Boston Police put an early end to Whole Foods' first meeting with the Jamaica Plain community, citing "reasons of public safety." Three persons were arrested and will be summonsed on charges of disrupting a public assembly and trespassing, in the case of two persons, and disrupting a public assembly in the third. All three are free, according to Officer Eddy Chrispin. The first two were arrested after unfurling a banner in the balcony of the auditorium at the Curley School, where more than 300 people had gathered for the meeting. The banner read, "Displacement: What Will Whole Foods Do About It?" The two will be summonsed on trespassing charges because, according to police, they had been told several times that they were not allowed in …
Thursday, April 14, 2011
The start of the spring fishing season began as students from the Kennedy, Curley and one other Boston Public school got an up-close lesson about fish.

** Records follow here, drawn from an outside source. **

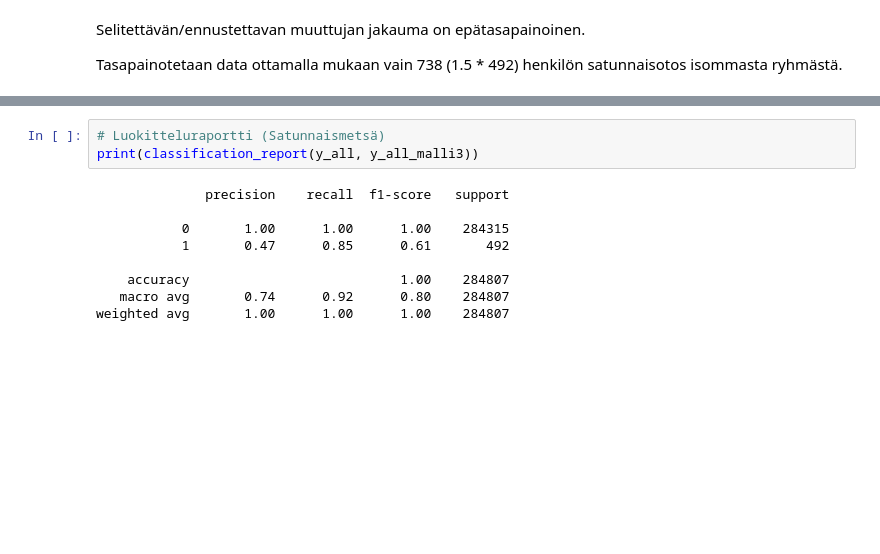
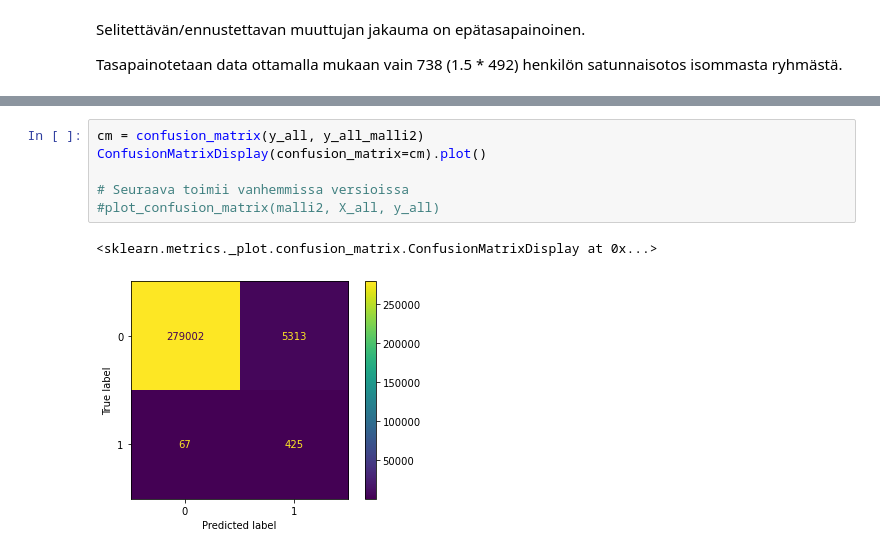
Before and after one commit to taanila/koneoppiminen, a Jupyter notebook: creditcard.ipynb, the cells around one changed output, grey strips where cells are left out. Cells and saved outputs as stored; diff of their text form; blank space fills up the shorter version.

```diff
--- a/creditcard.ipynb
+++ b/creditcard.ipynb
@@ -183,12 +186,9 @@ plot_confusion_matrix(malli3, X_all, y_all)
-# %%
-# Luokitteluraportti (Satunnaismetsä)
-print(classification_report(y_all, y_all_malli3))
-# %% [output]
-              precision    recall  f1-score   support
-
-           0       1.00      1.00      1.00    284315
-           1       0.47      0.85      0.61       492
-
-    accuracy                           1.00    284807
-   macro avg       0.74      0.92      0.80    284807
-weighted avg       1.00      1.00      1.00    284807
+# %%
+cm = confusion_matrix(y_all, y_all_malli2)
+ConfusionMatrixDisplay(confusion_matrix=cm).plot()
+
+# Seuraava toimii vanhemmissa versioissa
+#plot_confusion_matrix(malli2, X_all, y_all)
+# %% [output]
+<sklearn.metrics._plot.confusion_matrix.ConfusionMatrixDisplay at 0x...>
+[figure, added]
```
Also changed, not shown: parts of 26 cells of this notebook.
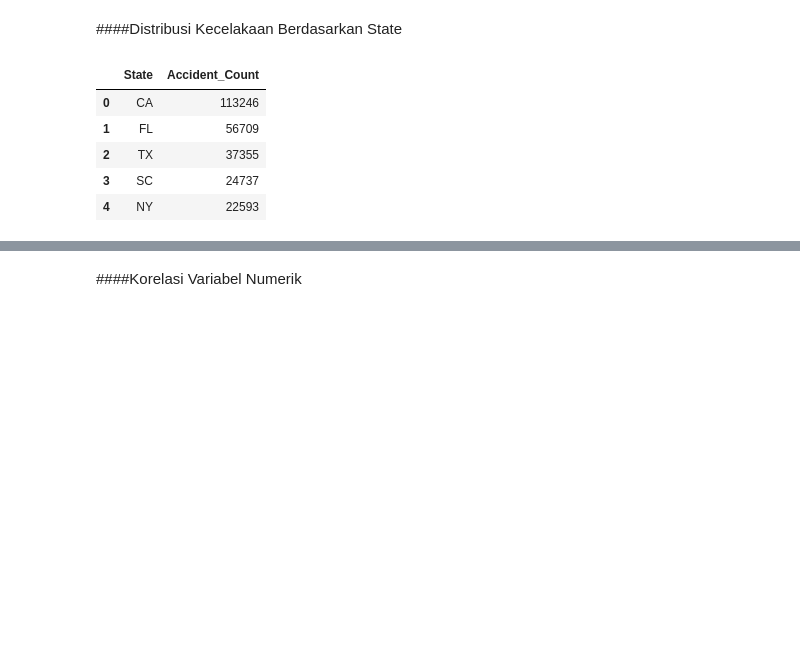
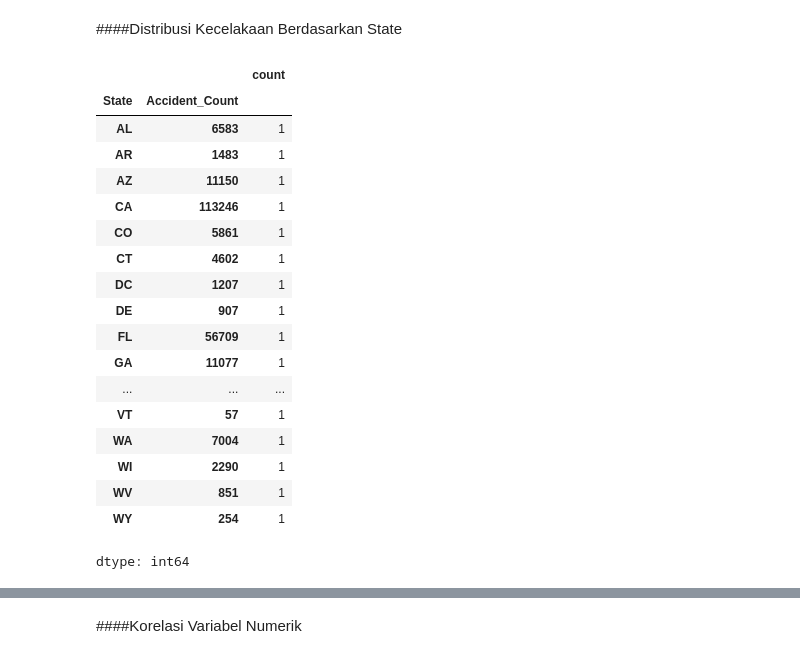
Before and after one commit to AhsanDz/4-Ahsan, a Jupyter notebook: EDA_Ahsan.ipynb, the cells around one changed output, grey strips where cells are left out. Cells and saved outputs as stored; diff of their text form; code cells hidden in the pictures; blank space fills up the shorter version.

```diff
--- a/EDA_Ahsan.ipynb
+++ b/EDA_Ahsan.ipynb
@@ -668,15 +668,29 @@ plt.show()
 # %%
 state_counts = df["State"].value_counts().reset_index()
 state_counts.columns = ["State", "Accident_Count"]
 
 state_counts.head()
+state_counts.value_counts()
 # %% [output]
-|  | State | Accident_Count |
-| 0 | CA | 113246 |
-| 1 | FL | 56709 |
-| 2 | TX | 37355 |
-| 3 | SC | 24737 |
-| 4 | NY | 22593 |
+|  |  | count |
+| State | Accident_Count |  |
+| AL | 6583 | 1 |
+| AR | 1483 | 1 |
+| AZ | 11150 | 1 |
+| CA | 113246 | 1 |
+| CO | 5861 | 1 |
+| CT | 4602 | 1 |
+| DC | 1207 | 1 |
+| DE | 907 | 1 |
+| FL | 56709 | 1 |
+| GA | 11077 | 1 |
+| ... | ... | ... |
+| VT | 57 | 1 |
+| WA | 7004 | 1 |
+| WI | 2290 | 1 |
+| WV | 851 | 1 |
+| WY | 254 | 1 |
+dtype: int64
 # %%
 fig = px.choropleth(
     state_counts,
```
Also changed, not shown: parts of 1 cell of this notebook.
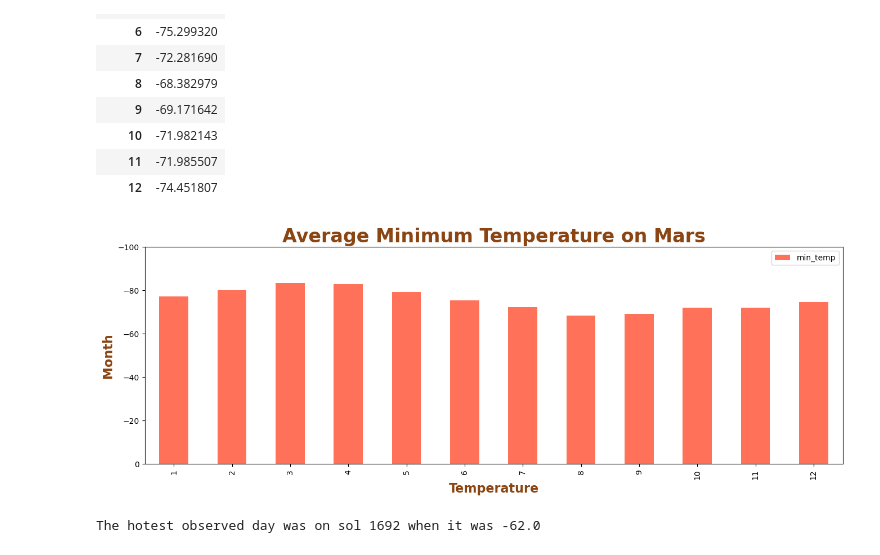
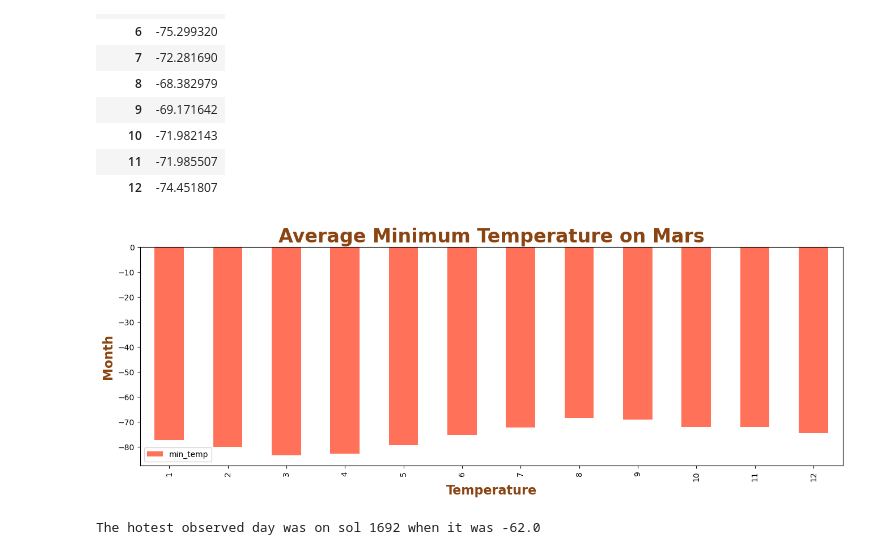
Before and after one commit to JeffPinegar/Web-Scrapping-Challenge, a Jupyter notebook: JSP_part_2_mars_weather.ipynb, the cells around one changed output. Saved outputs shown, nothing was run; the diff lists cells and outputs as text; code cells hidden in the pictures.

```diff
--- a/JSP_part_2_mars_weather.ipynb
+++ b/JSP_part_2_mars_weather.ipynb
@@ -134,7 +140,14 @@ Examine the data types that are currently associated with each column. If necess
   > **Hint** You can use the Pandas `astype` and `to_datetime` methods to accomplish this task.
 # %%
 # Change data types for data analysis
-df = df.astype({'id':'int', 'terrestrial_date':'datetime64[ns]', 'sol':'int','ls':'int','month':'int', 'min_temp':'float', 'pressure':'float'})
+df = df.astype({'id':'int'
+                  , 'terrestrial_date':'datetime64[ns]'
+                  , 'sol':'int'
+                  , 'ls':'int'
+                  , 'month':'int'
+                  , 'min_temp':'float'
+                  , 'pressure':'float'})
+
 dfi = df.sort_values(by='terrestrial_date',ascending=True, ignore_index=True)
 # %%
 # Confirm type changes were successful by examining data types again
@@ -247,35 +260,35 @@ dft.plot(kind='bar'
             , y='min_temp'
             , color='tomato'
             , figsize=(16,5)
             , alpha=0.9
             , align="center");
 
 # Add a title
 plt.title('Average Minimum Temperature on Mars',
             fontsize = 24,
             color="saddlebrown",
             fontweight="bold")
 
 # Add a x-axis descrition
 plt.xlabel('Temperature',
             fontsize = 16,
             color='saddlebrown',
             fontweight="bold")
 
 # Add a y-axis description
 plt.ylabel('Month',
             fontsize = 16,
             color='saddlebrown',
             fontweight="bold")
 
 # flip over the y axis.  It will go up from 0 to -100
-plt.ylim(0, -100)
+# plt.ylim(0, -100)
 
 # Prepare to save the figure
 save_fig = os.path.join('.','Output', 'Q3a_Averge_Min_Temp_by_Month.jpg')
 plt.savefig(save_fig, bbox_inches='tight')
 # %% [output]
-[figure, old version]
+[figure, new version]
 # %%
 # Identify the warmest minimum temp in Curiosity's location
 
```
Also changed, not shown: parts of 8 cells of this notebook, 4 other files.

Students and teachers from Jamaica Plain's Kennedy and Curley Schools and from the Dorchester Youth Alternative Academy helped release more than 1,000 salmon and trout into Jamaica Pond. City Councilor Matt O'Malley, who lives in JP, also lended a hand for the annual rite of spring. The pond was stocked with the following hatchery-raised fish: The state stocks trout all over Massachusetts.
“There are too many pizza parlors in Jamaica Plain,” said one sixth-grader. “It’s greasy and unhealthy, and cheap so kids eat it all the time."
The Curley School was the crowded site yesterday for “Nuestro Futuro Saludable,” or “Our Healthy Future,” a youth-led summit that examined nutrition, exercise, a variety of other health concerns, and community activism. The event was organized by Tufts University in association with the Boston Public Health Commission, the Latin American Health Institute, Northeastern University, a host of local agencies, and a board of community advisors. “This event was months in the making,” said Lynette Correa, a career youth developer and one of the adult facilitators for the project. “I started in January,” she stated, long before the Whole Foods/Whose Foods fray. But the youth summit was no food fight. The first part of the program took place in …